§ **Your instructions**
Each line of the data below either holds "tiếng" or does not. Report how many do, and only that.

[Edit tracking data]
>>>>>

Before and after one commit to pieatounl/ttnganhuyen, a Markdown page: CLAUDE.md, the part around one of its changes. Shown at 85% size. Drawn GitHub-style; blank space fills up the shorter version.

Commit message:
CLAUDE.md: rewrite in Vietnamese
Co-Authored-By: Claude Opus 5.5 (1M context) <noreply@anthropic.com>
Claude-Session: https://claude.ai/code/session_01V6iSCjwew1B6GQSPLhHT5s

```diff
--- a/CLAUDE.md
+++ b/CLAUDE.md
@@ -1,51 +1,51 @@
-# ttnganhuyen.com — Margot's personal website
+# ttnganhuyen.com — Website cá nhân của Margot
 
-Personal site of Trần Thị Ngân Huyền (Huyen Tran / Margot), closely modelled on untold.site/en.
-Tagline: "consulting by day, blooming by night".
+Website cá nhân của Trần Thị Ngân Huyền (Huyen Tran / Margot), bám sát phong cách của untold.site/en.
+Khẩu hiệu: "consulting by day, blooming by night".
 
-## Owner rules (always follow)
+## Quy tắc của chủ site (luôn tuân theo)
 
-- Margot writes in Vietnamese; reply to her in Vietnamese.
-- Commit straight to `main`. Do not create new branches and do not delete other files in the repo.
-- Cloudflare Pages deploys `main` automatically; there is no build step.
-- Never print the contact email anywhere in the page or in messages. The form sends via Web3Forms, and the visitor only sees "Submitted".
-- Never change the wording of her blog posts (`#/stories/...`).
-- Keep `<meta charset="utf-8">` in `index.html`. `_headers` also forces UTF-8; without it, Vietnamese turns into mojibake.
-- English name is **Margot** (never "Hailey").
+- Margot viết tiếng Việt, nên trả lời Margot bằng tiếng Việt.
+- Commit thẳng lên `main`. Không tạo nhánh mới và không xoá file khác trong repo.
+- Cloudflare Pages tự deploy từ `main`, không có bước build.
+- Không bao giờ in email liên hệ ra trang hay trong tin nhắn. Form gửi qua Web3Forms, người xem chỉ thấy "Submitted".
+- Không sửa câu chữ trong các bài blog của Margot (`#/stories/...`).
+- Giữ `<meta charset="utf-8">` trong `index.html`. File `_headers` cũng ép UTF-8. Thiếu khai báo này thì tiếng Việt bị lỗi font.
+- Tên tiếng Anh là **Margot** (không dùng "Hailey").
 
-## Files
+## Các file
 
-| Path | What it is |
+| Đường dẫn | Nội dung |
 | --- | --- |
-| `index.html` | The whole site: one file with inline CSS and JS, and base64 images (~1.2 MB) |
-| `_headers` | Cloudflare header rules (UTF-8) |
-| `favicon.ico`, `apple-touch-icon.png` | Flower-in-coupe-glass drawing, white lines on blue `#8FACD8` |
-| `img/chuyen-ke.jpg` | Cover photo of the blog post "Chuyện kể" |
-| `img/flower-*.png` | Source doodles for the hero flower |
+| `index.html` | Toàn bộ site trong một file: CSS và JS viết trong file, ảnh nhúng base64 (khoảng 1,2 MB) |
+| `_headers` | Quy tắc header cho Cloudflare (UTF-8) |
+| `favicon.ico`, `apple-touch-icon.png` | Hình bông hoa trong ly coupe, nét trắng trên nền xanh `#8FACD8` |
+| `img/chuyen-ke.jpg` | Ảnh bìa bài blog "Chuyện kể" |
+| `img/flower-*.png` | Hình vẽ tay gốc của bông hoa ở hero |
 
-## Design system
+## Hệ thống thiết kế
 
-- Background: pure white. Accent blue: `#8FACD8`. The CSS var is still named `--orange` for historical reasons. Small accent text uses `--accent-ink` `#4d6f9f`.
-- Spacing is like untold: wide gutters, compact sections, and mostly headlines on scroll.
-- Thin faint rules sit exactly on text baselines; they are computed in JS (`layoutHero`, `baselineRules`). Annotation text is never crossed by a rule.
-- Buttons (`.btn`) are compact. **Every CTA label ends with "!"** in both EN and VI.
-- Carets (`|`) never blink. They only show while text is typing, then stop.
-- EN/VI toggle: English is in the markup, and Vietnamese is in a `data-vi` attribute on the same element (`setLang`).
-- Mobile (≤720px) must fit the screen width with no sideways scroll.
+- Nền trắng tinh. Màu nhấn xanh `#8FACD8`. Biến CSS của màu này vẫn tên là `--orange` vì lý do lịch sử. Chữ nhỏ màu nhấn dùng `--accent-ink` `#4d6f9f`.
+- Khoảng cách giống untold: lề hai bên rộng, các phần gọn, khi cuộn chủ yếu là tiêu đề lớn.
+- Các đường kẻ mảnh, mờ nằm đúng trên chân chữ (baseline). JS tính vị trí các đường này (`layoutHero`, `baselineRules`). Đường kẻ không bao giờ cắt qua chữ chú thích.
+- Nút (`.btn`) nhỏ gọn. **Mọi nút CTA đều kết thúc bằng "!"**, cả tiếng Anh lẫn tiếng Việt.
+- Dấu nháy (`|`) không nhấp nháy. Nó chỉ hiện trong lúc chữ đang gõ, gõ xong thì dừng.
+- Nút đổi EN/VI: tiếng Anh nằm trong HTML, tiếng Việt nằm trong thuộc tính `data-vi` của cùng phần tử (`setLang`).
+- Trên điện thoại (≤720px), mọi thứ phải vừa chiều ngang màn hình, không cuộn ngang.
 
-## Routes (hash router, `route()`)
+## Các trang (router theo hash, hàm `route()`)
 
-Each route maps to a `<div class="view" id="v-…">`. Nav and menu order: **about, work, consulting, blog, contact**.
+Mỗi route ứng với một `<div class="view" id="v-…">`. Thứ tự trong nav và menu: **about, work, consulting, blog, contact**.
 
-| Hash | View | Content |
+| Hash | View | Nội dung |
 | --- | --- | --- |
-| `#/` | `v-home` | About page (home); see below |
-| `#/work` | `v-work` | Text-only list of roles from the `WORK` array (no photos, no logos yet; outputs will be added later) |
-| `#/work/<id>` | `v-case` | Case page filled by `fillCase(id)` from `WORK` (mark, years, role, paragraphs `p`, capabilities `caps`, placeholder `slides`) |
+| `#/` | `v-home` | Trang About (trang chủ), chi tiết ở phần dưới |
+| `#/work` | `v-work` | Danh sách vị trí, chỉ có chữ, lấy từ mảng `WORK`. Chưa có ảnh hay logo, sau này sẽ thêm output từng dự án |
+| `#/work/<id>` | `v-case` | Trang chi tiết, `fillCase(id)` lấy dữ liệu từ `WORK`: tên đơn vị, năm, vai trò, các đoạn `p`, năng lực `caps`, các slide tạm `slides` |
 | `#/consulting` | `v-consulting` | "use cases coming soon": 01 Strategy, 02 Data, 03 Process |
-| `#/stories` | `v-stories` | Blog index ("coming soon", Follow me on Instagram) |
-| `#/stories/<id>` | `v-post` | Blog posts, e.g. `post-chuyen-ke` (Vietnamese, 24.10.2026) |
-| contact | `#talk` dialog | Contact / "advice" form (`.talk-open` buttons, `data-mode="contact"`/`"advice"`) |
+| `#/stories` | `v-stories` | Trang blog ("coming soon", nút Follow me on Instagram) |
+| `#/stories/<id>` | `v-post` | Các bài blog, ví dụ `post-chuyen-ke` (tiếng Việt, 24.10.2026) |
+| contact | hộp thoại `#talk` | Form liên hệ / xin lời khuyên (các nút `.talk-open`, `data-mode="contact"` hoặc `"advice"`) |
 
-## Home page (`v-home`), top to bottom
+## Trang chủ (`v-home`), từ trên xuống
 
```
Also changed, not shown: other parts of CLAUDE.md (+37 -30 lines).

<<<<<

§ **Finished exercise**
6